Commanded a flotilla of Ironclads. Helped Grant take Forts Henry and Donelson. Young Andrew Foote was eager for the military life. After attending West Point for a short time, he joined the navy as a Midshipman in 1822 at the age of 16. While in the navy, Foote traveled the world including China, Africa, and the South Pacific. He saw action in each location including an anti-slavery patrol that had trouble with restrictive laws (American slavers intercepted by foreign ships had to be released. This required the US Navy to work closely with the British Navy.) When the American Civil War began he was in New York, on more mundane duty in charge of the Brooklyn Navy Yard.
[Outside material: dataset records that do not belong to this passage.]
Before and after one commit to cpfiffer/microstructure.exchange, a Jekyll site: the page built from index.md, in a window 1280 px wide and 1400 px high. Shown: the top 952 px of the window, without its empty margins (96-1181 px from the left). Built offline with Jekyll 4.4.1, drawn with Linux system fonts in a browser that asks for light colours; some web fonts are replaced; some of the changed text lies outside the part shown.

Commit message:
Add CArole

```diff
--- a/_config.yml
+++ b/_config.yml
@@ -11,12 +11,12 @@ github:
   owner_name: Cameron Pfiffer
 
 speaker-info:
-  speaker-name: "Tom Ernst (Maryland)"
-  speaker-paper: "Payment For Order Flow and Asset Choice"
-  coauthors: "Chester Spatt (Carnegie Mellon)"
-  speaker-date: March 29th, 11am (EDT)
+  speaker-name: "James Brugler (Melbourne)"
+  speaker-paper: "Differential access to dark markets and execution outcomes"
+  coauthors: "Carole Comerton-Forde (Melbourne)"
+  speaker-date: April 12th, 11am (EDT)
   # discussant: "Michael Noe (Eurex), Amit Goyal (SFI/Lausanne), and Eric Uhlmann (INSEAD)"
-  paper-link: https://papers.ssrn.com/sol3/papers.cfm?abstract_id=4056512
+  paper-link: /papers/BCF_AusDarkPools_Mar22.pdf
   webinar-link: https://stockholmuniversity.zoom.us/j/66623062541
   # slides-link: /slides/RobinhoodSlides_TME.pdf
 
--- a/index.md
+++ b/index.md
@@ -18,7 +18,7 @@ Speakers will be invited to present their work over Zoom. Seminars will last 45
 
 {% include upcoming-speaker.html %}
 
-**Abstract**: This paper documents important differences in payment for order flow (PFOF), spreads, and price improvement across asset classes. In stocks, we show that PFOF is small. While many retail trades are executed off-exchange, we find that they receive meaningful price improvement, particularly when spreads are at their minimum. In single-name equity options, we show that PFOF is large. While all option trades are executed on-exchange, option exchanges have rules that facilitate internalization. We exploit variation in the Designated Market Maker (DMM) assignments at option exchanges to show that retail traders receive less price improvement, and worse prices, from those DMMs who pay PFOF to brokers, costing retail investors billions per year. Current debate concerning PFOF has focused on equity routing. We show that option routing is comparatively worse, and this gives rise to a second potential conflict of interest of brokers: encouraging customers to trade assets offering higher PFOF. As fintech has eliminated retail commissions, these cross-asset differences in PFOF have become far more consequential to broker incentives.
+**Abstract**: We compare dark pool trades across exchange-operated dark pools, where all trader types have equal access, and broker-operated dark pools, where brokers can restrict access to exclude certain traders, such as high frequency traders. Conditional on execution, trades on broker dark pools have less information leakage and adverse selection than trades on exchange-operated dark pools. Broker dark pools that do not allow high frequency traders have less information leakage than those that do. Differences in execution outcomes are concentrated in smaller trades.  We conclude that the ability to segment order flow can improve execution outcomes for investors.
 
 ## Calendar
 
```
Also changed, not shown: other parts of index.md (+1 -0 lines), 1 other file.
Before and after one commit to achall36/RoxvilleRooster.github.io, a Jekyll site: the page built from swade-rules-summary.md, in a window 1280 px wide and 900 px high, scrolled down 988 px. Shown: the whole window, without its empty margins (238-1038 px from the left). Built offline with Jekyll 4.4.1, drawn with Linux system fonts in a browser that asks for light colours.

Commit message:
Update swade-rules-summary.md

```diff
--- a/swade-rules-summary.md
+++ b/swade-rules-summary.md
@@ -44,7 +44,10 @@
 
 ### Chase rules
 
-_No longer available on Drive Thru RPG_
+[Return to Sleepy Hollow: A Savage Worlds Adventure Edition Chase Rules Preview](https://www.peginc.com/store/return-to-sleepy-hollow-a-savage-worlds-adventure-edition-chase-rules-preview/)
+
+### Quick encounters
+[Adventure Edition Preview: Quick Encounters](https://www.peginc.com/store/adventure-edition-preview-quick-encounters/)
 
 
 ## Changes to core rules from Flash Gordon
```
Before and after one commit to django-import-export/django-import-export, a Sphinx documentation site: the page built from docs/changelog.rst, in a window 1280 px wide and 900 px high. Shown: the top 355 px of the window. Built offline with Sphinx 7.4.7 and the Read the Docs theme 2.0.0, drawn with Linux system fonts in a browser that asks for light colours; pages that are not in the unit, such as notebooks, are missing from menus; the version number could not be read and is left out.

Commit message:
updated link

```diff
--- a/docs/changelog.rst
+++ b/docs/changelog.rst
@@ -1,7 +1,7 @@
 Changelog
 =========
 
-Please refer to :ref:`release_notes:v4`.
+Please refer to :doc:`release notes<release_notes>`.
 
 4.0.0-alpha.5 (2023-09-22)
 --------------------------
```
In August 1861, at the outset of the Civil War, Foote was put in charge of naval defense on the upper Mississippi River. Quickly Foote was in action.
In August 1861, he was stationed on the upper Mississippi River. Foote was charged with naval defense which included the building and manning of ships, and leading them into action. Even though the fleet was improvised from whatever ships could be converted or built in a hurry, Foote was brilliantly effective in command. His first major operation was the February 1862 attack on Forts Henry and Donelson with U. S. Grant. The plan called for a coordinated attack with both the army and navy, but when Foote arrived at Fort Henry he found the Confederate defenses lacking and he decided to act. With the river in flood, Foote sailed straight into the fort and the Confederates surrendered. Grant moved forward to attack Fort Donelson, but he opened the attack too soon. Foote arrived late and when he finally arrived he went straight into action. During the battle he was wounded in the foot from splinters. While the Confederates repulsed Foote's attack, Fort Donelson eventually fell and Foote received much of the credit. His next action was the attack on Island Number 10 which held a commanding position in the middle of the Mississippi River. During the battle his old wound forced him to move to a shore position. In June 1862, Foote moved to Washington, promoted from commodore to rear admiral and given the Thanks of Congress. His new charge was chief of the Bureau of Equipment and Recruiting. A year later he wangled himself a sea-going appointment: the command the South Atlantic Blockading Squadron. He died in June 1863 before he could take his position in the blockade off Charleston.